BEGIN Material provided

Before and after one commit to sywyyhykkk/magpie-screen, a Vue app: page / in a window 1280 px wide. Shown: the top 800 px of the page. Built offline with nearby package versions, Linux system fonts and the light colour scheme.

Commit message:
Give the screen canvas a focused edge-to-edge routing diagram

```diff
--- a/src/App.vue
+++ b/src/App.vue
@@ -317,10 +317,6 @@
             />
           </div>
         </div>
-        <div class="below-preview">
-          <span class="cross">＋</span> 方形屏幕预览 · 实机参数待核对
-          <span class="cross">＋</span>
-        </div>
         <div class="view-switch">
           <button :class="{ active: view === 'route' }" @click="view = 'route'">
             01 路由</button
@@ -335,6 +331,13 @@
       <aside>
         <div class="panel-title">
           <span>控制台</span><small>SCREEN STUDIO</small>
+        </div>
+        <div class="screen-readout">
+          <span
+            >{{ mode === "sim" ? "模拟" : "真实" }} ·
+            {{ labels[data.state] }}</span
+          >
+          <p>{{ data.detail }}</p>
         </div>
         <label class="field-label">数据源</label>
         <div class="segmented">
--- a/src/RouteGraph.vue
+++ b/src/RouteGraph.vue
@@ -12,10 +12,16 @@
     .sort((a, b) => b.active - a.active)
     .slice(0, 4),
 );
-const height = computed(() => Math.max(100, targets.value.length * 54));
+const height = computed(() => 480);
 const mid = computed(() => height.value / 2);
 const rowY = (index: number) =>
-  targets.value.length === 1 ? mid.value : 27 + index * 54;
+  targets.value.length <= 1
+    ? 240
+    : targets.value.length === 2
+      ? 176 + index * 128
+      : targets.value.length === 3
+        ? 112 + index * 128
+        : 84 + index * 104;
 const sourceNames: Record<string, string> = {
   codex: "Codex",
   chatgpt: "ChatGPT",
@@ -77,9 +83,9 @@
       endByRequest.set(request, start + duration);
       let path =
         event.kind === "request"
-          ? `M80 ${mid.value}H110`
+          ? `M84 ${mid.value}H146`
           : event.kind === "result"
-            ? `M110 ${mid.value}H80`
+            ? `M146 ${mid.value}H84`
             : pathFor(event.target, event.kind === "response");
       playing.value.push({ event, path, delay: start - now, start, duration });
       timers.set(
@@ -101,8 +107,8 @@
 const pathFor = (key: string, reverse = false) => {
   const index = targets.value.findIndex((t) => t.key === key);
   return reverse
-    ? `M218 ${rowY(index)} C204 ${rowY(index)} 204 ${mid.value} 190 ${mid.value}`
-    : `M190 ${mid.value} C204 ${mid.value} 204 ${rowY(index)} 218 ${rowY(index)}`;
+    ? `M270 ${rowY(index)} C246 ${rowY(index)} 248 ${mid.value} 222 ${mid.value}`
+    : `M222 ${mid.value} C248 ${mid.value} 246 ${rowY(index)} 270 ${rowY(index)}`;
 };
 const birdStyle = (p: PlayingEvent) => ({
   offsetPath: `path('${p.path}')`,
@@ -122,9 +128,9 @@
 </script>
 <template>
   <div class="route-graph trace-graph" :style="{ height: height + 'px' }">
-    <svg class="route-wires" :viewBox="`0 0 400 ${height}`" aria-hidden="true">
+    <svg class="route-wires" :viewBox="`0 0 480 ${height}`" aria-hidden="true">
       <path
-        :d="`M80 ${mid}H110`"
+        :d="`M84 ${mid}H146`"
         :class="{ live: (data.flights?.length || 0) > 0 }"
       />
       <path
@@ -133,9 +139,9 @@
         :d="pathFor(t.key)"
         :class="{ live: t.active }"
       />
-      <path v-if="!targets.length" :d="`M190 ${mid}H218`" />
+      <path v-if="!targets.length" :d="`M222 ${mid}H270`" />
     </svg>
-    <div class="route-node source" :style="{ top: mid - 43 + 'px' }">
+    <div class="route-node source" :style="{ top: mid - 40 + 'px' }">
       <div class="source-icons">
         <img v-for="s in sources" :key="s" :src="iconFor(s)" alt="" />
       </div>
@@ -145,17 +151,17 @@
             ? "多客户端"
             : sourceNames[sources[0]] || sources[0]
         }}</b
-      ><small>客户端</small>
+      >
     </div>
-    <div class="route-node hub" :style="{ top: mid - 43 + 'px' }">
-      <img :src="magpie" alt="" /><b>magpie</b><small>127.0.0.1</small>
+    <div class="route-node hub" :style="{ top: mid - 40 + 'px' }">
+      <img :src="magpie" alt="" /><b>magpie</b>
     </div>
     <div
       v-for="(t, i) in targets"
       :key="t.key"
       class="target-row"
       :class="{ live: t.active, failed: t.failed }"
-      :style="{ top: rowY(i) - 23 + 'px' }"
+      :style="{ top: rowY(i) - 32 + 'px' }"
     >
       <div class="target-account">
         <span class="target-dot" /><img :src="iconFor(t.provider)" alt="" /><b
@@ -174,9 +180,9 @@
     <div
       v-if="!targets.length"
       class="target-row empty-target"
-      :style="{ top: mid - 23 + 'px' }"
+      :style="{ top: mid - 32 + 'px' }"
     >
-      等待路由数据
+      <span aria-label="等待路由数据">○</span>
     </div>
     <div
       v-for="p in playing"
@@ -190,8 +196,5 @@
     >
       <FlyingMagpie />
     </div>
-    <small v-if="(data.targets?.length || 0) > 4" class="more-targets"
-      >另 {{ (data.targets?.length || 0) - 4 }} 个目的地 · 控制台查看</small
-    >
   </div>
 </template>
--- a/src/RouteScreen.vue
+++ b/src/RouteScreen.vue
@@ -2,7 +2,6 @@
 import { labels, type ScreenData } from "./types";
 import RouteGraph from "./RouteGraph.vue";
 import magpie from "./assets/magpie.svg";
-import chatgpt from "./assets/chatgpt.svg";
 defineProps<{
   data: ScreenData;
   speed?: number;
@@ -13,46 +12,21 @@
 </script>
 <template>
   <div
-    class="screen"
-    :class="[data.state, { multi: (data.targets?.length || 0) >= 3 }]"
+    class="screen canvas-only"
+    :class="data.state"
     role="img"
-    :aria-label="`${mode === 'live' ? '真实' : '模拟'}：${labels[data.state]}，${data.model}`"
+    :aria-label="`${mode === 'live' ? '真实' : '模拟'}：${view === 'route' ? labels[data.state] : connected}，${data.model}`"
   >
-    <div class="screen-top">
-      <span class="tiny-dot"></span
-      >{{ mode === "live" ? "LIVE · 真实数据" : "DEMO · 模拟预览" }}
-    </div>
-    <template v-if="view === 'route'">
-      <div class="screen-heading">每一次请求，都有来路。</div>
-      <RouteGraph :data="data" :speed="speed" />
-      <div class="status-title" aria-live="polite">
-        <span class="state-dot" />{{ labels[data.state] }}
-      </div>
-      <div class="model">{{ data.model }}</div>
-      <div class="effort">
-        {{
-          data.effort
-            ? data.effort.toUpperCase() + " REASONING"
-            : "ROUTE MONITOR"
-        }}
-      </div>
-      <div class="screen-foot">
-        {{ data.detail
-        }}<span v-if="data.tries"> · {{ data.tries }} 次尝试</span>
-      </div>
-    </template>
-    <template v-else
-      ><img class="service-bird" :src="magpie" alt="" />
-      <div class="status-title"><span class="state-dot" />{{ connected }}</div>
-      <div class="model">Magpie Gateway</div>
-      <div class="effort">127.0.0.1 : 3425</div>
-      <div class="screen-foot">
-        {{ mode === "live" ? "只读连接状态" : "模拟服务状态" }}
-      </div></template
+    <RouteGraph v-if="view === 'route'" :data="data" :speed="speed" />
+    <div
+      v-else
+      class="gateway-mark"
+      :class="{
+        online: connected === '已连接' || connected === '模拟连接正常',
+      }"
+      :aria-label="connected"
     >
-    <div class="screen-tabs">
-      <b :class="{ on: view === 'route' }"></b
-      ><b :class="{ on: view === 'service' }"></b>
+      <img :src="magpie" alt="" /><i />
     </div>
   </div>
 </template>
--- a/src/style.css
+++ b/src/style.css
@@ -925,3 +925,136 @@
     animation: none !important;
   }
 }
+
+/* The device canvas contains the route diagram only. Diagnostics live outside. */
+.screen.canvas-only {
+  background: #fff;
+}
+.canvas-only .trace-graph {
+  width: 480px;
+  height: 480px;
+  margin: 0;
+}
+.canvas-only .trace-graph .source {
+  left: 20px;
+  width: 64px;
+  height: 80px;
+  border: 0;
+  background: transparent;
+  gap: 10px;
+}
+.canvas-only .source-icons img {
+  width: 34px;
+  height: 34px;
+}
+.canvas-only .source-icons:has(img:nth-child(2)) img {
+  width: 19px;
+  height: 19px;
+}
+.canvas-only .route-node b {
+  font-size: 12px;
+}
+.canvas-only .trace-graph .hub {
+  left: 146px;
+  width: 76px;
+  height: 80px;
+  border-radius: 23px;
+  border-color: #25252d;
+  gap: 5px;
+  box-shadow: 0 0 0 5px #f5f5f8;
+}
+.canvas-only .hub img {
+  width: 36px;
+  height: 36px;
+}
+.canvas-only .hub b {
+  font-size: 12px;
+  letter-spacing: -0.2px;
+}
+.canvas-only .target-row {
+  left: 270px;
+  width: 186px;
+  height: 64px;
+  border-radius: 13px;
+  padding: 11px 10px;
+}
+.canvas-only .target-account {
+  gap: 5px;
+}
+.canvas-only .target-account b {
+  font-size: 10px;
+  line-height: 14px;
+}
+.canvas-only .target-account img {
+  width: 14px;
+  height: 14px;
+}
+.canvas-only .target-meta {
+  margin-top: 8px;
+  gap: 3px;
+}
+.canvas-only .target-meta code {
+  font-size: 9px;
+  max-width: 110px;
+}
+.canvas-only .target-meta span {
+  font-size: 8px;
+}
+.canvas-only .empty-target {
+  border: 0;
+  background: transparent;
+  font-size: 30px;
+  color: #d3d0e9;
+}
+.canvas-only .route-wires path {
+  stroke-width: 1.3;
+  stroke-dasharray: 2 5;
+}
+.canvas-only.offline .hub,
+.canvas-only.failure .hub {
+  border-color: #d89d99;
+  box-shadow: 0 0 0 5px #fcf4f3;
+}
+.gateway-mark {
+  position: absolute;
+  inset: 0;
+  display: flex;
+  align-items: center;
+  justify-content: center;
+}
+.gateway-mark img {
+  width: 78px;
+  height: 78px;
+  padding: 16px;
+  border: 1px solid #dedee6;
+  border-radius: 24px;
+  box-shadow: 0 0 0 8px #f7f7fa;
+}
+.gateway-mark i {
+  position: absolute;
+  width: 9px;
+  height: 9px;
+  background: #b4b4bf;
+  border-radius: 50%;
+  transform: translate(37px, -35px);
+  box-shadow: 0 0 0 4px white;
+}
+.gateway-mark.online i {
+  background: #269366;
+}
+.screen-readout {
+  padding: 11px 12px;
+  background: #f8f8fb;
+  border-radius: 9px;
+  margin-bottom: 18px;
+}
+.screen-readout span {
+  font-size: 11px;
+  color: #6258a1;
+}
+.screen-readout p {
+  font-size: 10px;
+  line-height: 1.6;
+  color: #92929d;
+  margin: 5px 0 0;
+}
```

END Material provided

* _Prompt_
Please count the lines above containing "rowY"; number only.

* _Task solution_
7